- Once the roots are 1-2 inches long, carefully transplant the thyme cutting into a pot with well-draining soil and place it in a sunny location.
- Water the newly potted thyme frequently and keep the soil moist until the plant establishes itself.
Chamomile (Matricaria chamomilla)
Chamomile is an herb that comes from the Asteraceae family of plants. There are two main types of chamomiles: German chamomile (Matricaria chamomilla) and Roman chamomile (Chamaemelum nobile). The herb is known for its sweet, apple-like aroma and its calming properties.
Chamomile is commonly used in tea and herbal remedies due to its numerous health benefits. It has been traditionally used to calm nerves and reduce anxiety, aid in digestion, and promote sleep. Chamomile is also a natural anti-inflammatory, and it has been used to treat skin conditions such as eczema and acne.
If you are looking at rooting chamomile in water, follow these steps:
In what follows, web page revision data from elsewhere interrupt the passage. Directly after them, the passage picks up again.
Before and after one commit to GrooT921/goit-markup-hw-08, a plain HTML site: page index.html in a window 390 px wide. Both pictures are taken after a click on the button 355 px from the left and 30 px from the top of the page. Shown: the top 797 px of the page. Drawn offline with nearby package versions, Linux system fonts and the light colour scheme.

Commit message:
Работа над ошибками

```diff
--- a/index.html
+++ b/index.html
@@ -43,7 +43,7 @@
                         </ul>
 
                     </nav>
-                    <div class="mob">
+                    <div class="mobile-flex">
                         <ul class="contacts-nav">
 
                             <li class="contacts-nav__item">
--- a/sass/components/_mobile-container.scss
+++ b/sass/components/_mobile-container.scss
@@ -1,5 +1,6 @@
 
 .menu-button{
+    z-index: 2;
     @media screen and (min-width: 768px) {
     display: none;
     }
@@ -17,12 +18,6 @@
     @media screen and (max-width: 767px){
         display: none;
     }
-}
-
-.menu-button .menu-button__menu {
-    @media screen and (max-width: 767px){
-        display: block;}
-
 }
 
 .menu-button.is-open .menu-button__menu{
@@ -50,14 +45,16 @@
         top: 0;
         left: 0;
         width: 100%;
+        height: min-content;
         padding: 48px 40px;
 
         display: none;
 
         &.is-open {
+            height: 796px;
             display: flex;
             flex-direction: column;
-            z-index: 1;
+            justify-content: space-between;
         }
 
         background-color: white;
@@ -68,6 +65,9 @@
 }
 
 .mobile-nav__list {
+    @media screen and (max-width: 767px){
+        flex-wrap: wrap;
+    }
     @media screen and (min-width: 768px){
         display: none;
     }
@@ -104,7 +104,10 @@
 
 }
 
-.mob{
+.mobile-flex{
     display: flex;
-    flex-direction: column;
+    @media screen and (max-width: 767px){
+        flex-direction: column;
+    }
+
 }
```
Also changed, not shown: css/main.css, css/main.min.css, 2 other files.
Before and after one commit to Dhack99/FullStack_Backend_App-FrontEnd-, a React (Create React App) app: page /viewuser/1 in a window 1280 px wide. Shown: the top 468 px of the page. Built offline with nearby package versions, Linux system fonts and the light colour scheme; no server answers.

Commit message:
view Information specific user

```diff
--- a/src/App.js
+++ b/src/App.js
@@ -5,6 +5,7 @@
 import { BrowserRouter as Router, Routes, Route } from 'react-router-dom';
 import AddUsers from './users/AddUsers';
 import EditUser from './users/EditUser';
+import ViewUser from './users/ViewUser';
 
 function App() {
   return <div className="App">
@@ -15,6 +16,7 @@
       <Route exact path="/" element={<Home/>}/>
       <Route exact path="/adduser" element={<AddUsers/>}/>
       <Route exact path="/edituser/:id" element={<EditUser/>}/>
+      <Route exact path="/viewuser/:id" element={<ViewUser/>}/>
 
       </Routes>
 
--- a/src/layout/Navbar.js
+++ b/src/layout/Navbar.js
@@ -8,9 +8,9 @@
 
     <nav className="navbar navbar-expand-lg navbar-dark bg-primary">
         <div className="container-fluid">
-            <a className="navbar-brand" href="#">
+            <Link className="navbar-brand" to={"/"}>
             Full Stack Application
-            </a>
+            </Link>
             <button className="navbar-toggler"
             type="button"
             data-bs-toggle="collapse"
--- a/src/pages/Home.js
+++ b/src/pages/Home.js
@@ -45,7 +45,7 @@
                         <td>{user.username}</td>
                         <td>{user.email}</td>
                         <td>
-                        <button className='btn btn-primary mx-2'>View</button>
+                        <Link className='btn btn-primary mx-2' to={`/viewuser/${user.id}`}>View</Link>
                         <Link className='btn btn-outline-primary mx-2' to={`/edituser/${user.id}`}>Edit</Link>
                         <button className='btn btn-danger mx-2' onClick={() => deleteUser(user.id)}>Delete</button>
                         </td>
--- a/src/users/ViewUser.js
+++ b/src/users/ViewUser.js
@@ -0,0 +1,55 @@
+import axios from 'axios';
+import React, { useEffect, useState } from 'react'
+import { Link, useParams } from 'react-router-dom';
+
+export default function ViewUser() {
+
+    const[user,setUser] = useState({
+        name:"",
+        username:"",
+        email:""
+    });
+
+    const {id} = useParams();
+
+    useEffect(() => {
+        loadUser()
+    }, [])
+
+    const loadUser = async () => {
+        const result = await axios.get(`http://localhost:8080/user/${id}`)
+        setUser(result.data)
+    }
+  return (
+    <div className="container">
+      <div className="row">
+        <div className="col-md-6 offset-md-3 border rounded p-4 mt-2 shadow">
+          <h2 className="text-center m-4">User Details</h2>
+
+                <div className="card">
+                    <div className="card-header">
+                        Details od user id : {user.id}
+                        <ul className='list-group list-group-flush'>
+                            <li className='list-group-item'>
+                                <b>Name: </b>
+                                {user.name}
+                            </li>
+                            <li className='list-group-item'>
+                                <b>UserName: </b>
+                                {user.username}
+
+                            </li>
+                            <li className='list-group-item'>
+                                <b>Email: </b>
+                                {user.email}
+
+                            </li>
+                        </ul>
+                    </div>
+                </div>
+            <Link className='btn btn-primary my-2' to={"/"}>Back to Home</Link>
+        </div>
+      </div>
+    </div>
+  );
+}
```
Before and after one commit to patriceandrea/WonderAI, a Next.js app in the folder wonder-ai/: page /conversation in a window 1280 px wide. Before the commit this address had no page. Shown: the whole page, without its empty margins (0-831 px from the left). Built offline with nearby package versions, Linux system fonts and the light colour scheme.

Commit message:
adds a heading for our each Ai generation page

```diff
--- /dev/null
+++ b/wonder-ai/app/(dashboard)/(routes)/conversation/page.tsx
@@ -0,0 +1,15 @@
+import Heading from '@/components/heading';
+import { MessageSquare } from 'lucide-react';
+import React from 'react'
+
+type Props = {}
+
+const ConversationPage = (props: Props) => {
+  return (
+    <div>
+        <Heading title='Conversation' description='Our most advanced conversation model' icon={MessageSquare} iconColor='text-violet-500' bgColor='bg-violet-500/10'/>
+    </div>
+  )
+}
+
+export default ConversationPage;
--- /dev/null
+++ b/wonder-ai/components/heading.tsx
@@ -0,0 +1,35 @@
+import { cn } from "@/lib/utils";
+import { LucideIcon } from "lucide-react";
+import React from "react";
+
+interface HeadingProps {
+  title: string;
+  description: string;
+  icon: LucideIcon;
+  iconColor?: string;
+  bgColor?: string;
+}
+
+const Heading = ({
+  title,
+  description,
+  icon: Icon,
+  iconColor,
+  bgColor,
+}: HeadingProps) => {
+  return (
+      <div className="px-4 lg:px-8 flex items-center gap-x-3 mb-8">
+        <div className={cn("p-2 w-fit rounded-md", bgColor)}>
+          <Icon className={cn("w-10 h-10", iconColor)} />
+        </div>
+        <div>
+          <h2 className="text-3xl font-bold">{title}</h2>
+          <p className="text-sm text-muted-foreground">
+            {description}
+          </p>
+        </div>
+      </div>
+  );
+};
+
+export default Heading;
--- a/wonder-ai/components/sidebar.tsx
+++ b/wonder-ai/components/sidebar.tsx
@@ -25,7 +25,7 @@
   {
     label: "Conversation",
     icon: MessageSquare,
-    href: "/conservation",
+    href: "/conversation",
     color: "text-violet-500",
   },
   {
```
Chamomile can be rooted in water by placing a healthy stem cutting of about 4 to 6 inches long. Remove the leaves from the bottom two-thirds of the stem before placing in water. Remember to change the water every 2 – 3 days. It may take up to a few weeks to grow new roots. Let the roots grow to about an inch in length and transplant in well-draining soil.
FAQs about Rooting Herbs in Water
Many types of herbs can be rooted in water, including basil, mint, rosemary, sage, and thyme, among others.
It’s best to use clean, fresh water for rooting herbs. You can use tap water that has been allowed to sit for a few hours to allow any chlorine to dissipate, or you can use filtered or distilled water.
A glass jar or vase works well for rooting herbs, as it allows you to easily monitor the progress of the roots. Make sure the container is clean and free of any soap residue.
Take a cutting from the herb plant that is about 4-6 inches long and has several sets of leaves. Remove the leaves from the bottom 2 inches of the stem.
The time it takes for herbs to root in water can vary depending on the type of herb and environmental conditions, but it typically takes around 1-2 weeks.
It’s best to change the water every few days to prevent the growth of bacteria and ensure that the cuttings have access to fresh oxygen.
Using rooting hormones can help to encourage the growth of roots, but it’s not necessary for all types of herbs. Basil and mint, for example, will often root well without the use of rooting hormone.
Once the cuttings have developed roots, they should be gradually acclimated to more light before being transplanted into soil. Place the cuttings in a bright, but indirect light for a few hours each day, gradually increasing the amount of time they spend in direct sunlight.
Yes, once the cuttings have developed roots that are at least an inch long, they can be transplanted into soil. Be sure to keep the soil moist and provide the cuttings with plenty of light as they continue to establish themselves.
Water the newly transplanted cuttings regularly to keep the soil moist, but not waterlogged. Provide them with plenty of light and avoid exposing them to extreme temperatures or harsh winds. With the right care, rooted herb cuttings can grow into healthy, mature plants that provide a bountiful supply of fresh herbs.
The Wrap Up
Rooting herbs in water is quick and easy to do and provides better yields than rooting in the soil. What you need to bear in mind is that every classification of the herb in this list has its own level of care, nutrition, and other requirements.
Adhering to this proper care can ensure healthy growth as well as continuous harvests. With a better idea of what herbs, you can root in water, why not try this out next time you want to propagate some of your well-loved herbs?